[Records for the exercise Boundary: Start]

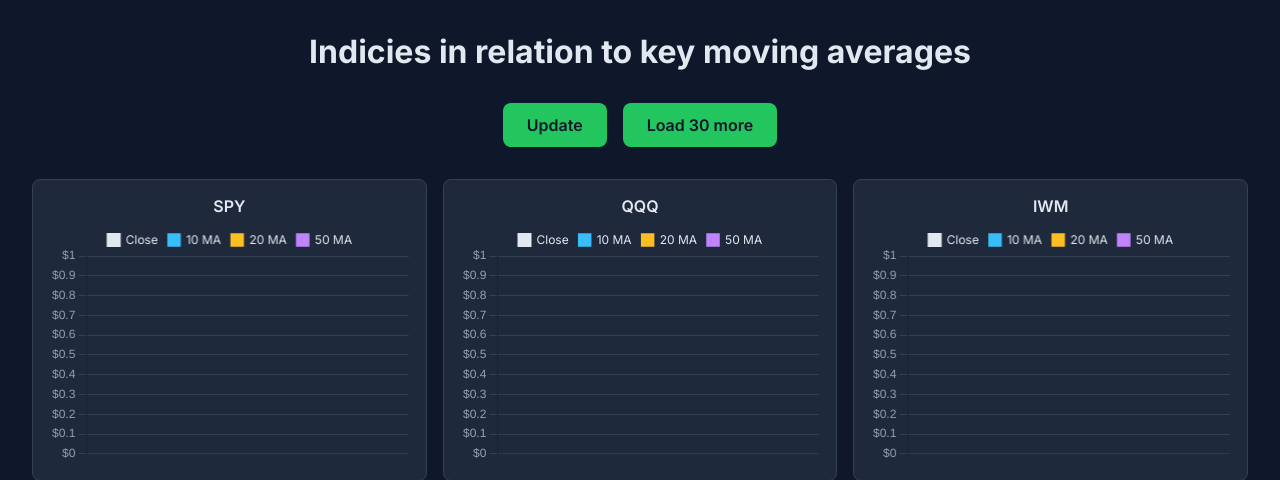
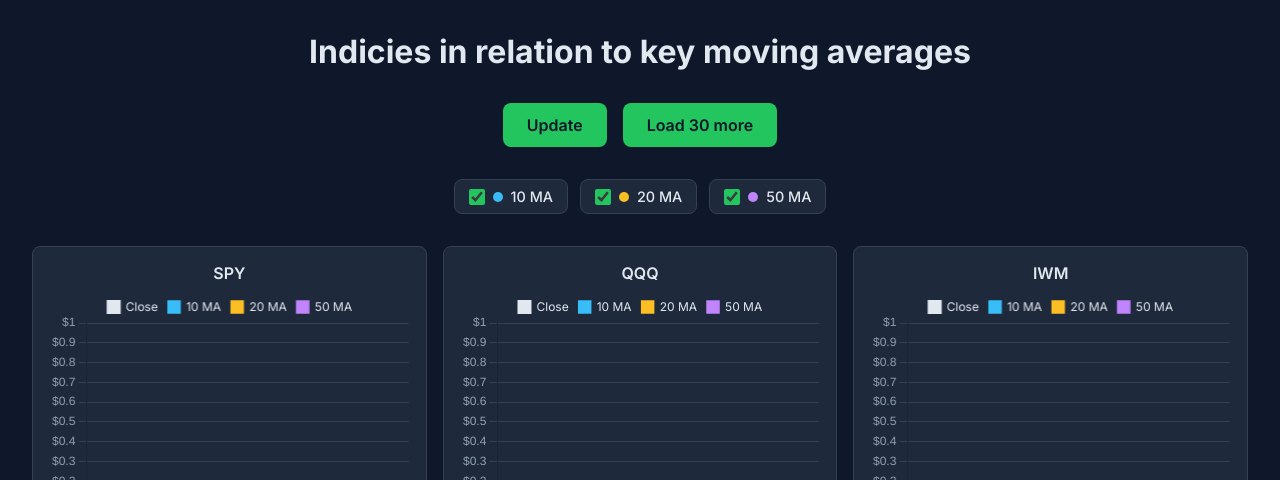
Before and after one commit to josef40/market-breath, a Spring Boot app: page / in a window 1280 px wide. Shown: the top 480 px of the page. Run offline with Spring Boot 4, Linux system fonts and the light colour scheme; data that the repository does not hold is empty.

Commit message:
feat: add checkboxes to enable/disable moving averages

```diff
--- a/src/main/resources/static/index.html
+++ b/src/main/resources/static/index.html
@@ -26,6 +26,24 @@
             <button id="olderButton">Load 30 more</button>
         </div>
 
+        <div class="ma-toggles" id="maToggles">
+            <label class="ma-toggle">
+                <input type="checkbox" value="10" checked>
+                <span class="ma-dot ma-10"></span>
+                10 MA
+            </label>
+            <label class="ma-toggle">
+                <input type="checkbox" value="20" checked>
+                <span class="ma-dot ma-20"></span>
+                20 MA
+            </label>
+            <label class="ma-toggle">
+                <input type="checkbox" value="50" checked>
+                <span class="ma-dot ma-50"></span>
+                50 MA
+            </label>
+        </div>
+
         <section id="charts"></section>
 
         <table id="marketTable">
--- a/src/main/resources/static/script.js
+++ b/src/main/resources/static/script.js
@@ -1,5 +1,6 @@
 const tableBody = document.getElementById("tableBody");
 const chartsContainer = document.getElementById("charts");
+const maToggles = document.getElementById("maToggles");
 const SYMBOLS = ["SPY", "QQQ", "IWM"];
 const MA_COLORS = {
     10: "#38bdf8",
@@ -7,6 +8,13 @@ const MA_COLORS = {
     50: "#c084fc"
 };
 const charts = {};
+let lastRows = [];
+
+function getActiveMAs() {
+    return new Set(
+        Array.from(maToggles.querySelectorAll('input[type="checkbox"]:checked'), (cb) => Number(cb.value))
+    );
+}
 
 const money = (v) => "$" + Number(v).toFixed(2);
 
@@ -20,7 +28,7 @@ function box(avg, close) {
     return div;
 }
 
-function renderCharts(rows) {
+function renderCharts(rows, activeMAs) {
     const chronological = [...rows].reverse();
     const labels = chronological.map((r) => r.date);
 
@@ -56,7 +64,9 @@ function renderCharts(rows) {
                 pointRadius: 0,
                 tension: 0.2
             },
-            ...Object.entries(MA_COLORS).map(([days, color]) => ({
+            ...Object.entries(MA_COLORS)
+                .filter(([days]) => activeMAs.has(Number(days)))
+                .map(([days, color]) => ({
                     label: `${days} MA`,
                     data: chronological.map(
                         (r) => r.signals[symbol]?.averages.find((a) => a.days === Number(days))?.value ?? null
@@ -102,7 +112,9 @@ function renderCharts(rows) {
 }
 
 function render(rows) {
-    renderCharts(rows);
+    lastRows = rows;
+    const activeMAs = getActiveMAs();
+    renderCharts(rows, activeMAs);
 
     tableBody.replaceChildren(
         ...rows.map((row) => {
@@ -121,7 +133,11 @@ function render(rows) {
 
                 const s = row.signals[symbol];
                 if (s) {
-                    wrap.append(...s.averages.map((a) => box(a, s.close)));
+                    wrap.append(
+                        ...s.averages
+                            .filter((a) => activeMAs.has(a.days))
+                            .map((a) => box(a, s.close))
+                    );
                 }
 
                 td.appendChild(wrap);
@@ -142,6 +158,8 @@ async function request(url, method = "GET") {
     }
 }
 
+maToggles.addEventListener("change", () => render(lastRows));
+
 document.getElementById("updateButton").addEventListener("click", () => request("/prices/update", "POST"));
 document.getElementById("olderButton").addEventListener("click", () => request("/prices/older", "POST"));
 
--- a/src/main/resources/static/style.css
+++ b/src/main/resources/static/style.css
@@ -38,6 +38,57 @@ main {
 .actions {
     display: flex;
     gap: 1rem;
+}
+
+.ma-toggles {
+    display: flex;
+    flex-wrap: wrap;
+    justify-content: center;
+    gap: 0.75rem;
+}
+
+.ma-toggle {
+    display: inline-flex;
+    align-items: center;
+    gap: 0.5rem;
+    padding: 0.5rem 0.875rem;
+    background-color: var(--surface);
+    border: 1px solid var(--border);
+    border-radius: 0.5rem;
+    font-size: 0.9rem;
+    font-weight: 500;
+    cursor: pointer;
+    user-select: none;
+    transition: background-color 0.2s ease, border-color 0.2s ease;
+}
+
+.ma-toggle:hover {
+    background-color: var(--hover);
+}
+
+.ma-toggle input[type="checkbox"] {
+    width: 1rem;
+    height: 1rem;
+    accent-color: var(--primary);
+    cursor: pointer;
+}
+
+.ma-dot {
+    width: 0.625rem;
+    height: 0.625rem;
+    border-radius: 50%;
+}
+
+.ma-dot.ma-10 {
+    background-color: #38bdf8;
+}
+
+.ma-dot.ma-20 {
+    background-color: #fbbf24;
+}
+
+.ma-dot.ma-50 {
+    background-color: #c084fc;
 }
 
 button {
@@ -140,6 +191,7 @@ button:focus-visible {
 
 .boxes {
     display: flex;
+    min-height: 3rem;
 }
 
 .box {
```
Lines whose indentation alone changed are shown as unchanged.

[Records for the exercise Boundary: End]

Look for the word "const" in the data, then return every line that contains it.

* _Answer section_:
 const tableBody = document.getElementById("tableBody");
 const chartsContainer = document.getElementById("charts");
+const maToggles = document.getElementById("maToggles");
 const SYMBOLS = ["SPY", "QQQ", "IWM"];
 const MA_COLORS = {
@@ -7,6 +8,13 @@ const MA_COLORS = {
 const charts = {};
 const money = (v) => "$" + Number(v).toFixed(2);
     const chronological = [...rows].reverse();
     const labels = chronological.map((r) => r.date);
+    const activeMAs = getActiveMAs();
                 const s = row.signals[symbol];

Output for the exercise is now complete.